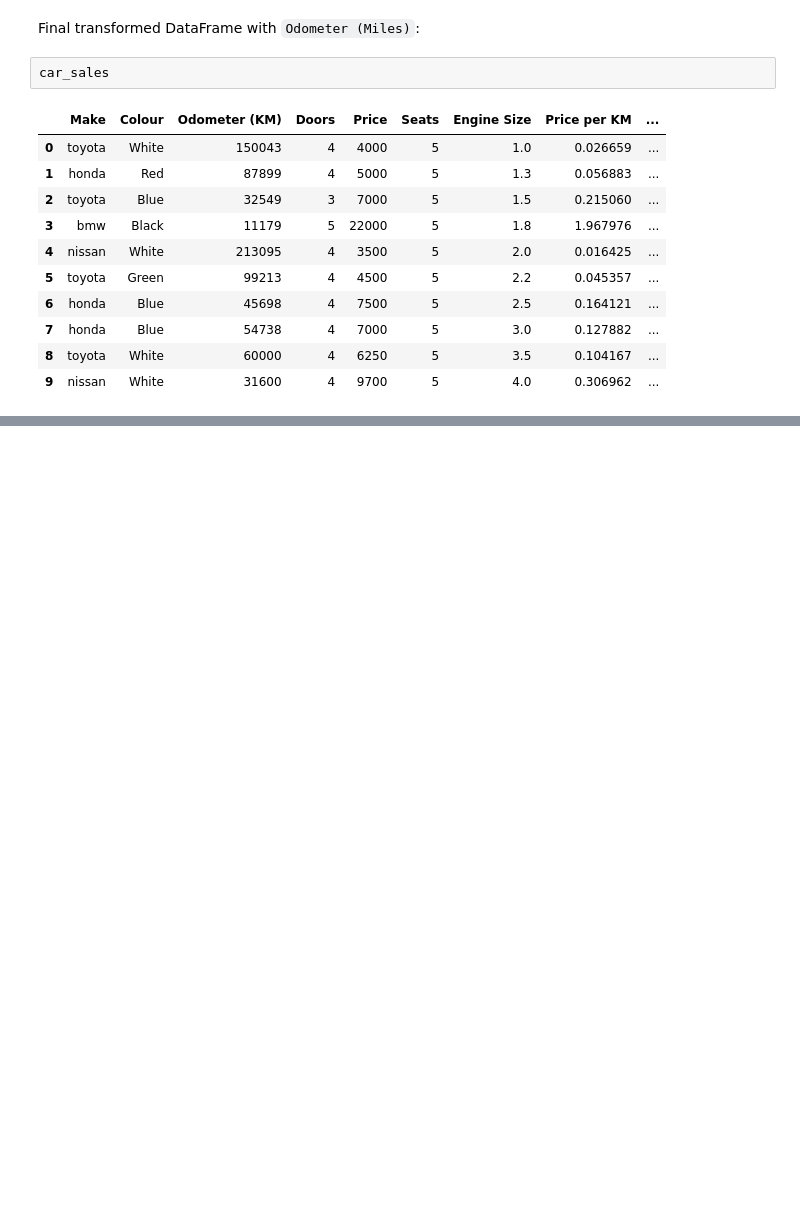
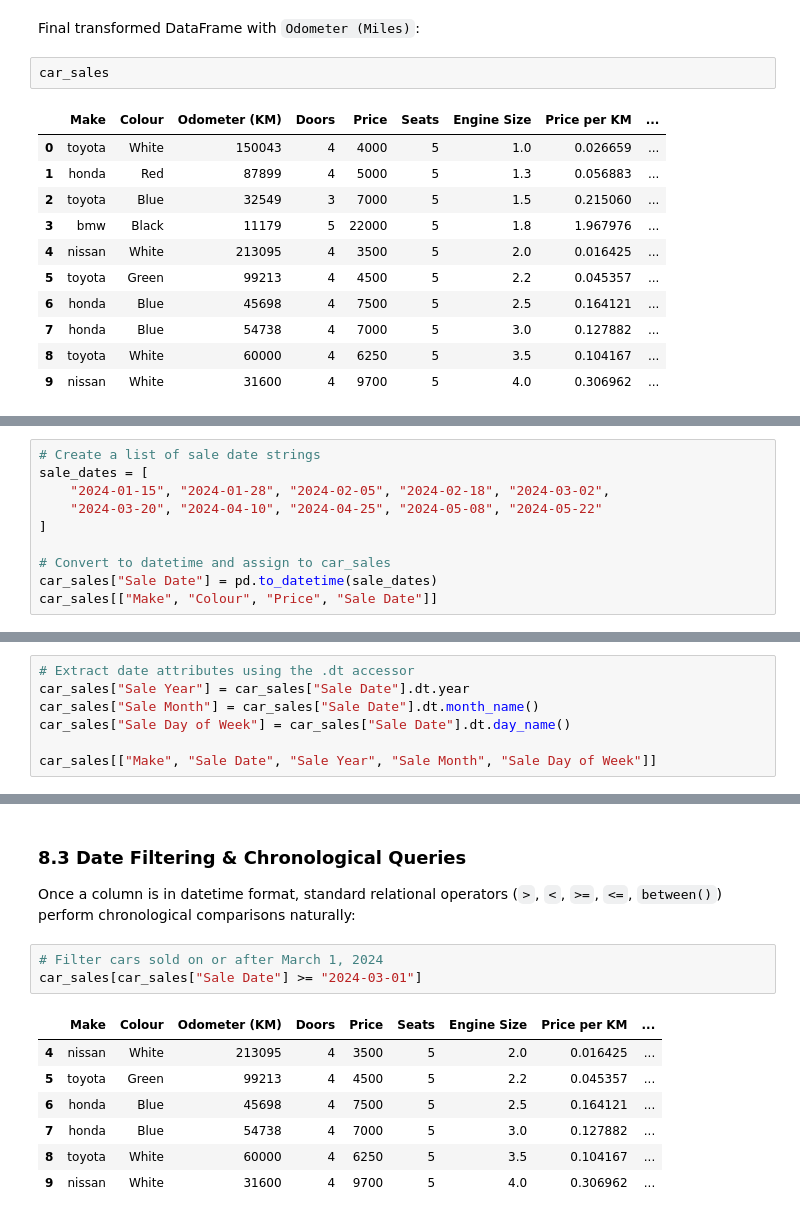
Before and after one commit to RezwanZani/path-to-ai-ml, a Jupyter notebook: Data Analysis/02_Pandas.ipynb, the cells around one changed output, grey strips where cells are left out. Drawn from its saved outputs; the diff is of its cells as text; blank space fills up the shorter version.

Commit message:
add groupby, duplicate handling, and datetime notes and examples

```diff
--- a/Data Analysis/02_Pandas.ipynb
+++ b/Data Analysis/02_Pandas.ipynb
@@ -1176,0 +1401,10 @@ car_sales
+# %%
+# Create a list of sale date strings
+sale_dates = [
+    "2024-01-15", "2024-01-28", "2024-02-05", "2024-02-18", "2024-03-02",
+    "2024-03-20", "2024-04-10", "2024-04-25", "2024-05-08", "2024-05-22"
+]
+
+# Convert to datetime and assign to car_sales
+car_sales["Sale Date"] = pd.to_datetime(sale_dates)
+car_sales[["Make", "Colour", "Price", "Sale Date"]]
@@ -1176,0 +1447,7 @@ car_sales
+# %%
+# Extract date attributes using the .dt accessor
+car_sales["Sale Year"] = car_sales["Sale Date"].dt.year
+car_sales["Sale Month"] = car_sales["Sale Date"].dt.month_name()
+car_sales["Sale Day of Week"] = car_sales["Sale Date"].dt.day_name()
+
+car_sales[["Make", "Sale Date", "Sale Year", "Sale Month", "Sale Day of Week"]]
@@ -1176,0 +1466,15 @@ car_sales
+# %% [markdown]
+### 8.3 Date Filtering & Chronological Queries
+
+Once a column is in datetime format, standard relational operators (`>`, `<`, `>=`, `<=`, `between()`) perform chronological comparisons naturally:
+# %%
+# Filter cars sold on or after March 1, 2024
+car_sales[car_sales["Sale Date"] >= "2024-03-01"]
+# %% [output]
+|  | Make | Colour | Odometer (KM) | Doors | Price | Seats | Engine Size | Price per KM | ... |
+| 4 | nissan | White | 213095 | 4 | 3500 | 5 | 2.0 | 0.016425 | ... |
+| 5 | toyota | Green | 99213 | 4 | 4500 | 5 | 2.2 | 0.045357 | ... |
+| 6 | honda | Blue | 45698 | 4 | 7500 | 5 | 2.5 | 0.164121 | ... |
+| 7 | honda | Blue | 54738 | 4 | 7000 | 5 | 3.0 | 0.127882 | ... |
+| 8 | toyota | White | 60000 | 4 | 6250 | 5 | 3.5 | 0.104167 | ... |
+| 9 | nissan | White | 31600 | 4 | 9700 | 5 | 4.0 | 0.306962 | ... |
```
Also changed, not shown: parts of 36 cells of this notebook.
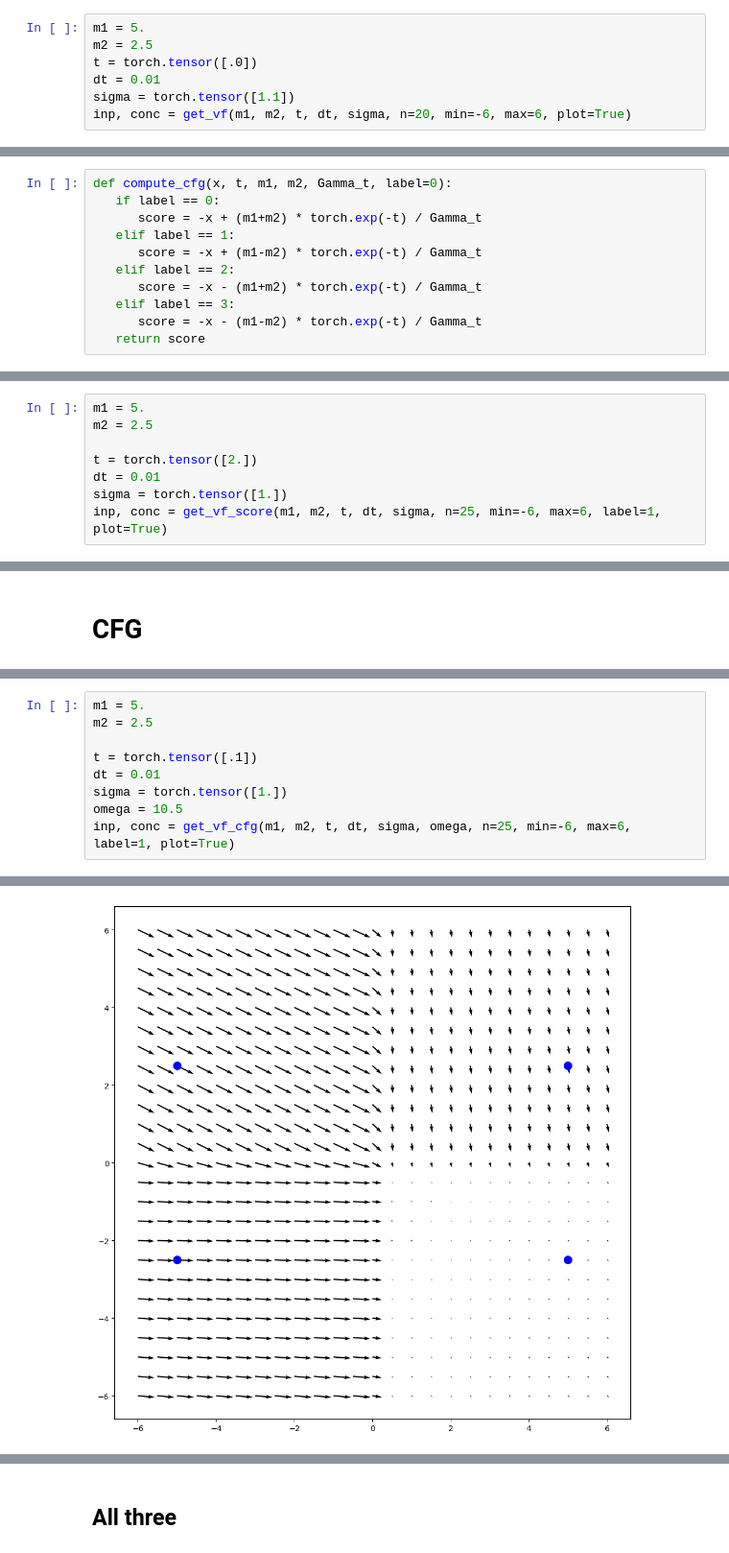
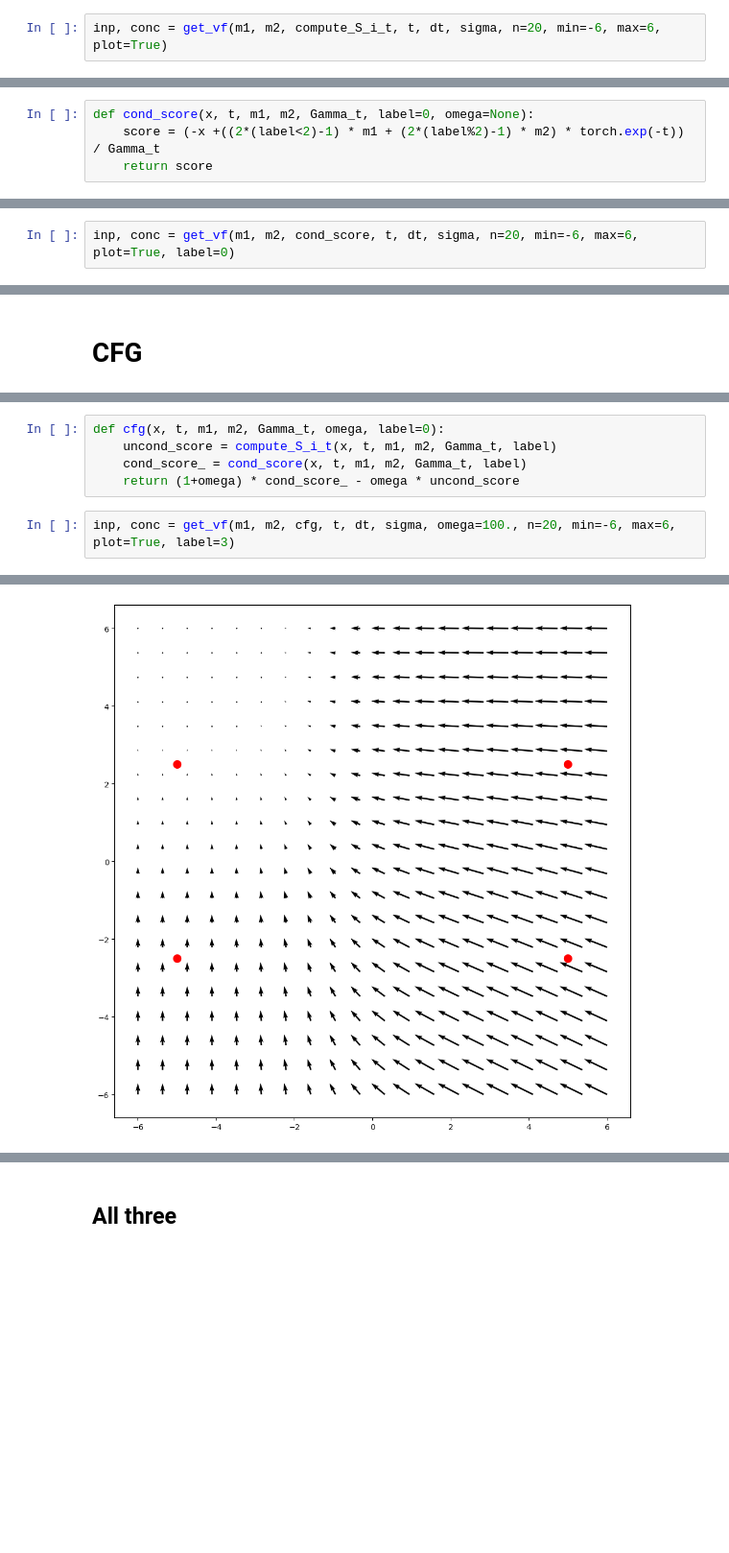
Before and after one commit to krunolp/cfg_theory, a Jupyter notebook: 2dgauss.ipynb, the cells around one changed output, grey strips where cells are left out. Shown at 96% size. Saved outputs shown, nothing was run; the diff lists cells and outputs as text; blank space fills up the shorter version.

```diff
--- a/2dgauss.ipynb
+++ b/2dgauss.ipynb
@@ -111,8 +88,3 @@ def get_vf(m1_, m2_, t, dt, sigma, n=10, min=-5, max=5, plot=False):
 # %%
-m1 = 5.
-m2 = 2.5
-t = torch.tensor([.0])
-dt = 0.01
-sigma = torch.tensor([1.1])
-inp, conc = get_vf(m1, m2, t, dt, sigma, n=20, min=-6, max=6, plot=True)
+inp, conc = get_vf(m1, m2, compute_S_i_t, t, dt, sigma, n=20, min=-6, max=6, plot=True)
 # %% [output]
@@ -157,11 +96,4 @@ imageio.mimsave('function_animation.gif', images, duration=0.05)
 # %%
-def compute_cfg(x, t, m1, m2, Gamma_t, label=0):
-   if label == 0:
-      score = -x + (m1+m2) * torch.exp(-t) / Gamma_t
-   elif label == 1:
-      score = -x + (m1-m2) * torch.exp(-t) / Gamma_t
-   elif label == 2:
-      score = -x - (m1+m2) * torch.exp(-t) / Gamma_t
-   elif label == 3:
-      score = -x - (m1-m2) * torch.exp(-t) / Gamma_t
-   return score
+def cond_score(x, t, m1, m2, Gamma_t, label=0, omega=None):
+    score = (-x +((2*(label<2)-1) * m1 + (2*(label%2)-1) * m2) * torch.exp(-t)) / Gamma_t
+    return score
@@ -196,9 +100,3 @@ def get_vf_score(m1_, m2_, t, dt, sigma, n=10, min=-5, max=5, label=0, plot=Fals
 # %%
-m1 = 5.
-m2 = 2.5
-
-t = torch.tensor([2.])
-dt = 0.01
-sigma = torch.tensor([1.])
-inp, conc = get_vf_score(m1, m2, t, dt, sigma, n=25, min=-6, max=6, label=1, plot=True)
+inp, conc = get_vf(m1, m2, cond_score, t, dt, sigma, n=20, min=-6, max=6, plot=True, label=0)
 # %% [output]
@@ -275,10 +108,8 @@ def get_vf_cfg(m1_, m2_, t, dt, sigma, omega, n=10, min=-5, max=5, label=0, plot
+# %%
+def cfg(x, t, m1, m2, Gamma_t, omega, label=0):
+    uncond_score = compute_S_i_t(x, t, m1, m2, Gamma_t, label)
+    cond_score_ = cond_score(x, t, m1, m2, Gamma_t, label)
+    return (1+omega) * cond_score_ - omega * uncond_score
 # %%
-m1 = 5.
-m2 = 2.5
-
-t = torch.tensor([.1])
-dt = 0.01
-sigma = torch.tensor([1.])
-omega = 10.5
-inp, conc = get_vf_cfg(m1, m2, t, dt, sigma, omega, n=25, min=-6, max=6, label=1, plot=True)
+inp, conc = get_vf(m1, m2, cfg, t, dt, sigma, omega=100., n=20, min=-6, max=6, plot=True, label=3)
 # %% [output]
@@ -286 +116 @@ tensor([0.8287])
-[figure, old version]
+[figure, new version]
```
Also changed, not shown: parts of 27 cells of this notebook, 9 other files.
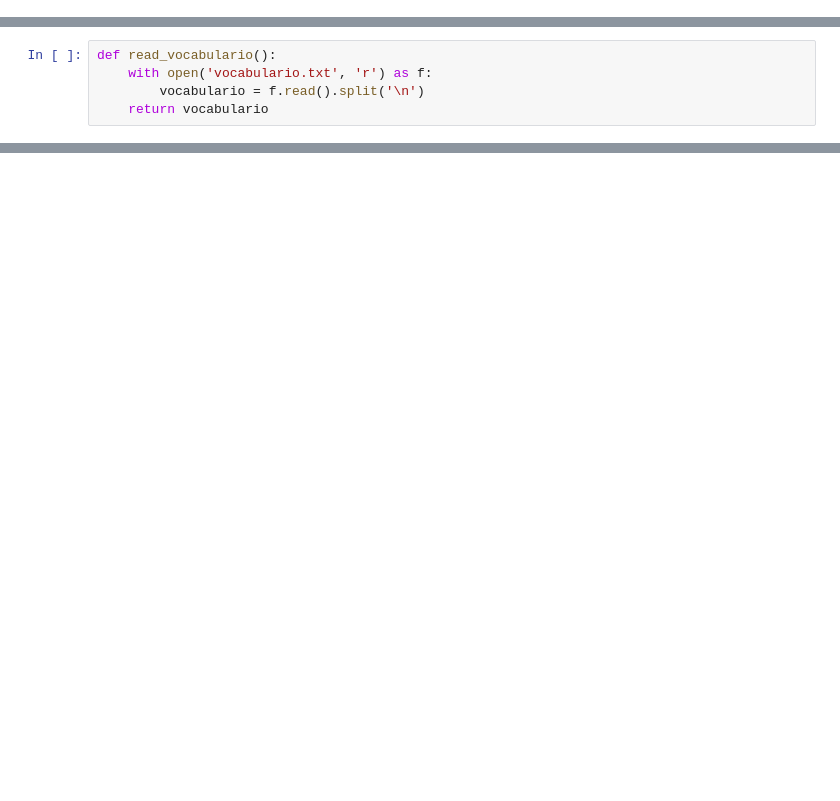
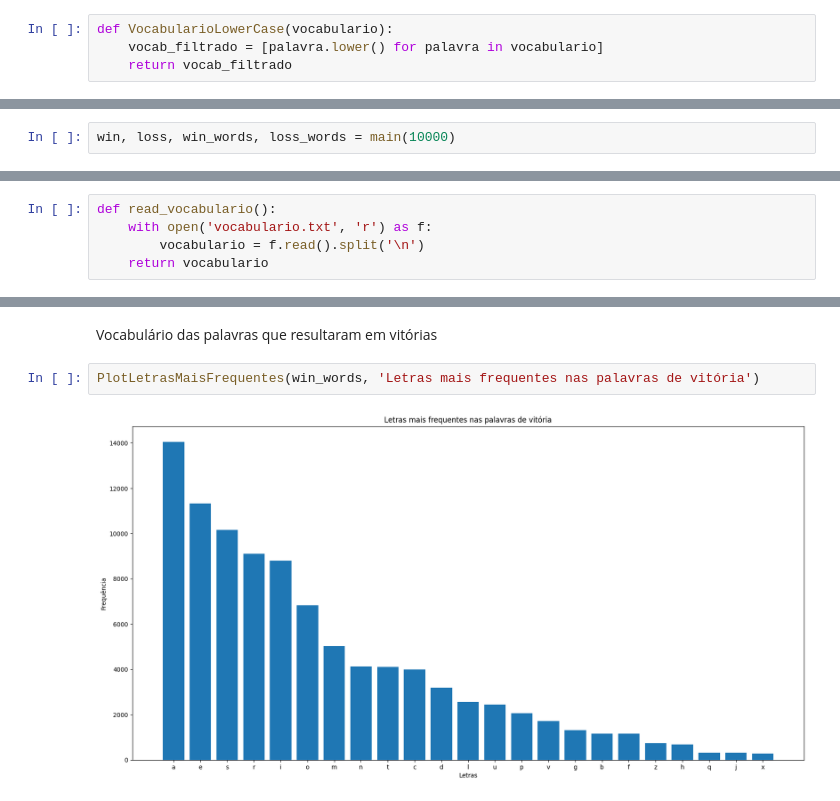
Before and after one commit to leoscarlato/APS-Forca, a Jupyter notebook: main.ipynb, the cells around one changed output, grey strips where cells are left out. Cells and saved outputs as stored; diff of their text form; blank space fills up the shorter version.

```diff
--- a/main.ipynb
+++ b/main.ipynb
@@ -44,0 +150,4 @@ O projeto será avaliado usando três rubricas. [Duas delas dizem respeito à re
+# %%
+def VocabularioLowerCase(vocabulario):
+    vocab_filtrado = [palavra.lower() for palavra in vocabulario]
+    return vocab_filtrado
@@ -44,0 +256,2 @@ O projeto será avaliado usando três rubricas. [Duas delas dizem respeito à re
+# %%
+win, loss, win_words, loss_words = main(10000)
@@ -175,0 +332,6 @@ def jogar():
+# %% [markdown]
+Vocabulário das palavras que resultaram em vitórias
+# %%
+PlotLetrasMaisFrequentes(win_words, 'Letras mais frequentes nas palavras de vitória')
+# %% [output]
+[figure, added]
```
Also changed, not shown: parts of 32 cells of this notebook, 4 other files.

*****

What you will do: Where a line of the records holds the word "torch", copy that line.

Task response:
-t = torch.tensor([.0])
-sigma = torch.tensor([1.1])
-      score = -x + (m1+m2) * torch.exp(-t) / Gamma_t
-      score = -x + (m1-m2) * torch.exp(-t) / Gamma_t
-      score = -x - (m1+m2) * torch.exp(-t) / Gamma_t
-      score = -x - (m1-m2) * torch.exp(-t) / Gamma_t
+    score = (-x +((2*(label<2)-1) * m1 + (2*(label%2)-1) * m2) * torch.exp(-t)) / Gamma_t
-t = torch.tensor([2.])
-sigma = torch.tensor([1.])
-t = torch.tensor([.1])
-sigma = torch.tensor([1.])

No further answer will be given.